Everest Medicines and Singapore’s Experimental Drug Development Centre (EDDC) entered a global licensing agreement under which Everest will obtain exclusive worldwide rights to develop, manufacture and commercialize EDDC’s series of viral 3C-like (3CL) protease inhibitors as potentially best-in-class COVID-19 oral antiviral treatments. EDDC is Singapore’s national platform for drug discovery and development and is hosted by the Agency for Science, Technology and Research (A*STAR).
Under the agreement, Everest obtains exclusive global rights to EDDC’s series of 3CL protease inhibitors that have demonstrated potent in-vitro activity against sar -CoV-2 and its variants, as well as other coronaviruses such as MERS. Everest has full rights to sub-license the drug further and will receive full technology transfer .
Under the terms of the transaction, EDDC will receive an initial upfront payment and downstream clinical and commercial milestone payments, as well as typical royalties on net sales of products.
The lead compound is EDDC-2214, a novel and potent SARS-CoV-2 3CL protease inhibitor, which Everest will develop as an oral antiviral COVID-19 therapy. The main protease in SARS-CoV-2 is the 3CL protease. Compared to several other oral COVID-19 antivirals, EDDC-2214 exhibits better in-vitro potency and preclinical oral bioavailability . Clinical trials evaluating EDDC-2214 are expected to begin later this year.

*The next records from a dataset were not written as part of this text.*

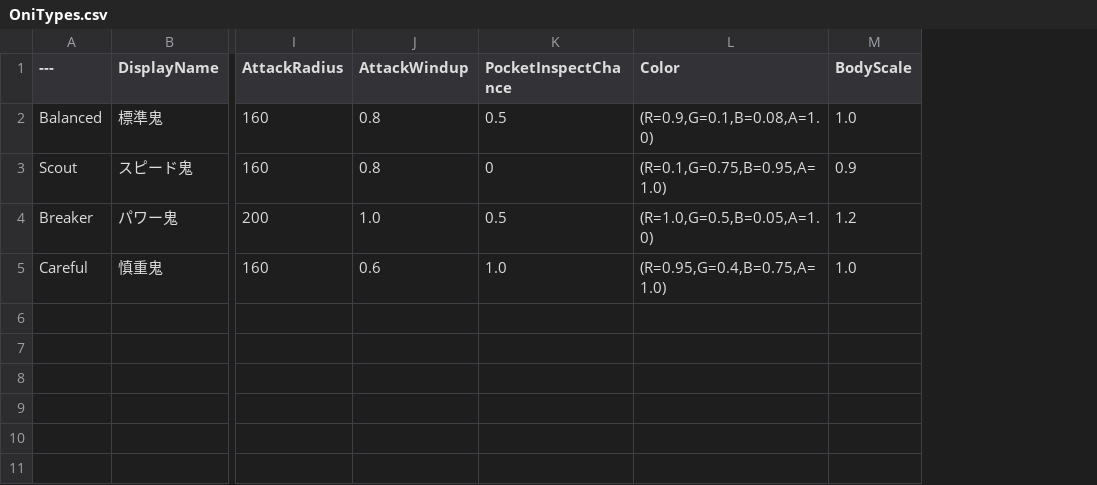
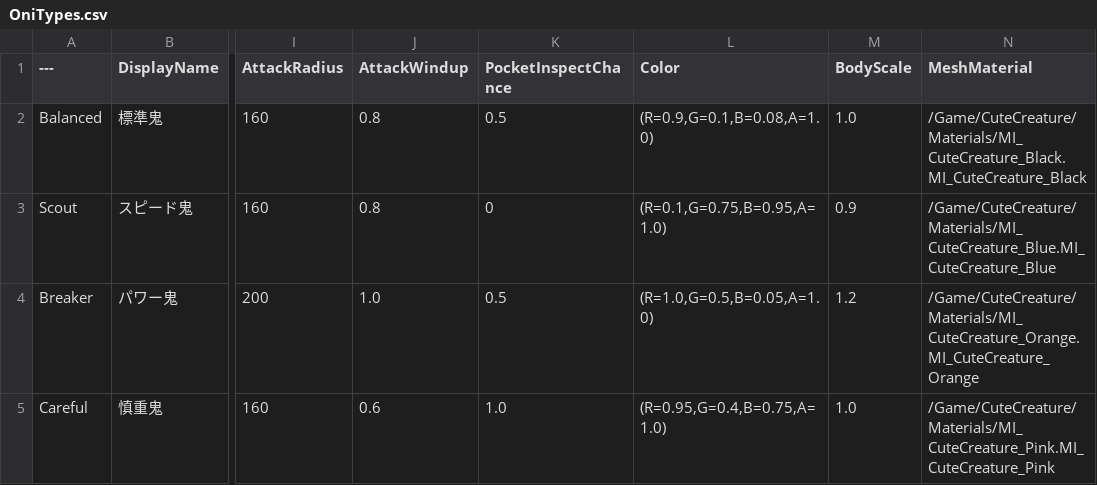
Before and after one commit to taiyakinosippo/KakurenboIncremental, a CSV file: KakurenboIncremental/Data/OniTypes.csv, drawn as a sheet; only a part is shown, gaps mark what is left out; the diff names each change by its address in the sheet, - before the commit and + after, or states it on an @@ line.

```diff
--- a/KakurenboIncremental/Data/OniTypes.csv
+++ b/KakurenboIncremental/Data/OniTypes.csv
+column N (MeshMaterial), rows 2-5: /Game/CuteCreature/Materials/MI_CuteCreature_Black.MI_CuteCreature_Black | /Game/CuteCreature/Materials/MI_CuteCreature_Blue.MI_CuteCreature_Blue | /Game/CuteCreature/Materials/MI_CuteCreature_Orange.MI_CuteCreature_Orange | /Game/CuteCreature/Materials/MI_CuteCreature_Pink.MI_CuteCreature_Pink
```
Also changed, not shown: 30 other files.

“EDDC-2214 and future potential 3CL protease inhibitors are impactful new assets that complement our existing COVID-19 vaccine program,” said Kerry Blanchard, MD, PhD, Chief Executive Officer of Everest Medicines. “We want to offer a package against COVID-19 that has both preventative vaccines and conveniently administered infection treatments. This is a prime example of the innovative risk-sharing relationship Everest is bringing about globally. We intend to bring the drug candidate quickly and efficiently through clinical trials, in order to deliver this novel oral antiviral treatment to patients during this time of limited therapeutic options.”